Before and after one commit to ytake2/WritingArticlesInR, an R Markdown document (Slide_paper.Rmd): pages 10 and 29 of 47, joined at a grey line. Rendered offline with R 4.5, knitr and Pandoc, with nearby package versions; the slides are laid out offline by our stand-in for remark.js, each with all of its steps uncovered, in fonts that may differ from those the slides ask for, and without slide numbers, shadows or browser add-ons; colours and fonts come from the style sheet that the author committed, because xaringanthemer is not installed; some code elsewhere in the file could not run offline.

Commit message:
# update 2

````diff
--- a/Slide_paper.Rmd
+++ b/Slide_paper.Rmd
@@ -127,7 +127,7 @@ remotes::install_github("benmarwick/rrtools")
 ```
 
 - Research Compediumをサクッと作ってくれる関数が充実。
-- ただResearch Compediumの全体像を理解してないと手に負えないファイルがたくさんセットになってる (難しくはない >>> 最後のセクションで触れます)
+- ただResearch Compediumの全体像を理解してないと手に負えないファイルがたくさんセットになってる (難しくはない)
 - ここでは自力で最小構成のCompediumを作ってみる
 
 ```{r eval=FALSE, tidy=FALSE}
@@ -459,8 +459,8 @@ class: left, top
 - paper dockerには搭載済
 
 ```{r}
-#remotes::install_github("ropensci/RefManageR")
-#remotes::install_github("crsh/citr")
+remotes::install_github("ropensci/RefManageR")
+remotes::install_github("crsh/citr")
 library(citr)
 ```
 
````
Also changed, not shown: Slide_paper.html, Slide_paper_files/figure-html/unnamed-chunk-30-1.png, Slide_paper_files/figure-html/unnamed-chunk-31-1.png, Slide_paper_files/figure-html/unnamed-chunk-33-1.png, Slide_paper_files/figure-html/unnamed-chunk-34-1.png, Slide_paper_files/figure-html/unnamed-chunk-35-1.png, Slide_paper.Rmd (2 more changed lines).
+ + + + + + +
• Exercise instructions: Set the records down again in full, exactly as they read.

• Reply to the task:
Before and after one commit to ytake2/WritingArticlesInR, an R Markdown document (Slide_paper.Rmd): pages 10 and 29 of 47, joined at a grey line. Rendered offline with R 4.5, knitr and Pandoc, with nearby package versions; the slides are laid out offline by our stand-in for remark.js, each with all of its steps uncovered, in fonts that may differ from those the slides ask for, and without slide numbers, shadows or browser add-ons; colours and fonts come from the style sheet that the author committed, because xaringanthemer is not installed; some code elsewhere in the file could not run offline.

Commit message:
# update 2

````diff
--- a/Slide_paper.Rmd
+++ b/Slide_paper.Rmd
@@ -127,7 +127,7 @@ remotes::install_github("benmarwick/rrtools")
 ```
 
 - Research Compediumをサクッと作ってくれる関数が充実。
-- ただResearch Compediumの全体像を理解してないと手に負えないファイルがたくさんセットになってる (難しくはない >>> 最後のセクションで触れます)
+- ただResearch Compediumの全体像を理解してないと手に負えないファイルがたくさんセットになってる (難しくはない)
 - ここでは自力で最小構成のCompediumを作ってみる
 
 ```{r eval=FALSE, tidy=FALSE}
@@ -459,8 +459,8 @@ class: left, top
 - paper dockerには搭載済
 
 ```{r}
-#remotes::install_github("ropensci/RefManageR")
-#remotes::install_github("crsh/citr")
+remotes::install_github("ropensci/RefManageR")
+remotes::install_github("crsh/citr")
 library(citr)
 ```
 
````
Also changed, not shown: Slide_paper.html, Slide_paper_files/figure-html/unnamed-chunk-30-1.png, Slide_paper_files/figure-html/unnamed-chunk-31-1.png, Slide_paper_files/figure-html/unnamed-chunk-33-1.png, Slide_paper_files/figure-html/unnamed-chunk-34-1.png, Slide_paper_files/figure-html/unnamed-chunk-35-1.png, Slide_paper.Rmd (2 more changed lines).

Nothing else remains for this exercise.